From our fans’ point of view, they’re enjoying seeing young players come into the squad. Everyone at home wants England to win but they want to see them play well and enjoy their football and that’s what I want as a coach. So if we can marry those things and the environment is right, then we think results become part of that process.
- Gareth Southgate
One meme went viral after England's 2014 World Cup exit in the first round.

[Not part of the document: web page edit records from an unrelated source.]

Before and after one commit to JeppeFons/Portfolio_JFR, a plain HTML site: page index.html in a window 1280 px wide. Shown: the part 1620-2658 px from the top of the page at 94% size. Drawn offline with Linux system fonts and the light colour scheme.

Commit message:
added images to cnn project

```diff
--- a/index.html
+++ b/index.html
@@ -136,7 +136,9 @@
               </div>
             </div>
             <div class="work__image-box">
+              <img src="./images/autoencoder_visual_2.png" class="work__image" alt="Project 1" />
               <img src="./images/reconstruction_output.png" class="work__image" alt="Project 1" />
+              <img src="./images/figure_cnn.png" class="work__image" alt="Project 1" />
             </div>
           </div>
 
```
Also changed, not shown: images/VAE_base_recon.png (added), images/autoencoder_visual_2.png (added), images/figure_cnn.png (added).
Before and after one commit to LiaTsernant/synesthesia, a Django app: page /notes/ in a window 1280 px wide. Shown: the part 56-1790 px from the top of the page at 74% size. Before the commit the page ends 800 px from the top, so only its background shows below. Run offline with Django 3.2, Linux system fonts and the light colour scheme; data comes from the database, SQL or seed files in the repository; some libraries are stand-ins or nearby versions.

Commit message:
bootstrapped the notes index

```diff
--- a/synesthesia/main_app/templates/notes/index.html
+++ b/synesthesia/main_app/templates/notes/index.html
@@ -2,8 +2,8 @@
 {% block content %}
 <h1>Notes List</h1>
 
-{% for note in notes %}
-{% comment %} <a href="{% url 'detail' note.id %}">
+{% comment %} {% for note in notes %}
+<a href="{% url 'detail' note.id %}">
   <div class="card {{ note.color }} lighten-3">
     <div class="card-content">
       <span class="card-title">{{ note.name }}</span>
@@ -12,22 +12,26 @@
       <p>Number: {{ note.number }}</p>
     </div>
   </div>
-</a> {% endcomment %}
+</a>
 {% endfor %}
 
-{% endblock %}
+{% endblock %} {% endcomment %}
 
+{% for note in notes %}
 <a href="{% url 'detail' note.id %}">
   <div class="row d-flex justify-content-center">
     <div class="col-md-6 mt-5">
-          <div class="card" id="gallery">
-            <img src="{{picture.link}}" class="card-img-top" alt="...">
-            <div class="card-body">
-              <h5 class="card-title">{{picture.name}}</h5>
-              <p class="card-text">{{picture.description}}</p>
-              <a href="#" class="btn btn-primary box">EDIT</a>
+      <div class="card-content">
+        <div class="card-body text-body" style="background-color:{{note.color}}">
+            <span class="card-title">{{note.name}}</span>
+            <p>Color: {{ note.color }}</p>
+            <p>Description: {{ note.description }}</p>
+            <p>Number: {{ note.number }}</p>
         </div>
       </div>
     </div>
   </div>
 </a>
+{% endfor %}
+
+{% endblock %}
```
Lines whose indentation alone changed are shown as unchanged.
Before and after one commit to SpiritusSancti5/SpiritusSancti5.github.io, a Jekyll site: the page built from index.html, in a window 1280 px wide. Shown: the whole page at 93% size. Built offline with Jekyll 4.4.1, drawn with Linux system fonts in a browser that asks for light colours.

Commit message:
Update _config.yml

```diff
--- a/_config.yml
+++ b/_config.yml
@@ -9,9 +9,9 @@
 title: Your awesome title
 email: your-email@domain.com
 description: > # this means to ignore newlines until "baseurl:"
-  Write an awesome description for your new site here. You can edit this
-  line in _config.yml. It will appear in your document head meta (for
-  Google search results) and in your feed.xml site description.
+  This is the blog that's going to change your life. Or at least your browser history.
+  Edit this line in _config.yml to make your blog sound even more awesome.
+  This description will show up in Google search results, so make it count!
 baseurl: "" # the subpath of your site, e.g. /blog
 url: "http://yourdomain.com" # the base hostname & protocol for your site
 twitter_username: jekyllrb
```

It went like this, “Even a tea bag lasts more than two dips in the cup.”
The classic reference of England's favourite drink summed up everything for the stalwarts of English football, who failed to fire in the group of death and were out of the tournament even before they played the final group game.
Two years later, in Euro 2016, they were once again the laughing stock of world football losing to Iceland 2-1 in the round of 16. After the debacle in the European championship, in came Sam Allardyce, who lasted for whole 66 days, as a sting operation involving third-party investment in players, ended his regime.
Despite having arguably the best football league in the world, it's the failure on the biggest stage of world football is what has hurt Three Lions the most. The third-place finish in Euro 1996 is what they have to show so far after 1966 World Cup triumph, the wait is 52 years long and counting.
Sidhi Baat No Bakwas
'Sidhi Baat No Bakwas' the tagline of a popular soft drink, sums up England manager Gareth Southgate's tenure as the England coach ever since he took charge of the team in September 2016.
On Friday, in a press conference, English defender Danny Rose revealed that team got their message that the manager is someone not to be messed with when he dropped the then captain Wayne Rooney from the squad in 2016.
The 47-year-old manager named his final 23-man squad for the World Cup on May 17. His message was clear. Players know how they had performed this season, they know whether they will make the cut or not, no point in keeping them guessing.
There was no room for underperformers, no matter whether you are the first-choice keeper Joe Hart, Adam Lallana, Chris Smalling or even Arsenal's Jack Wilshere.
Players know the starting XI
Youngsters were given the chance to prove their worth. Jordan Pickford, Nick Pope and Jack Butland were named three keepers. Dele Alli, Marcus Rashford, Jesse Lingard, Harry Maguire the list goes on.
Harry Kane, who outscored both Lionel Messi and Cristiano Ronaldo in 2017, is expected to lead from the front, as Southgate has already told his players the starting XI, with nine players supposed to make their World Cup debut.
“The players know the team for the first game already,” said Southgate. “We have been working on a system of play we think suits the players we have available and the style of play we want to implement as well.
What Southgate is trying to do here is try and make things simple for the team and so far the dividends are paying. They went through their qualifying campaign unbeaten and are gathering pace.
Time to deliver
In Russia, they have been handed a kind draw in Group G with Belgium, Tunisia and debutants Panama. It certainly is time to deliver, without bucking under the pressure of the big stage.
Tunisia, who managed to hold Poland and Turkey and frustrate Spain in recent friendlies, will certainly won't give up easily but are unlikely to threaten young English guns. And comes this 'But' with the England side, as one can never know when they will falter.
England hopes at every major tournament - their team will do better than the last time. And the dreams come crashing to the ground. This time England must deliver, for the fans back at home and for the ones who will be having a costly trip to Russia, as they might end up spending around five thousand pounds.
Three Lions hope--The memes of 2014 are dead and buried.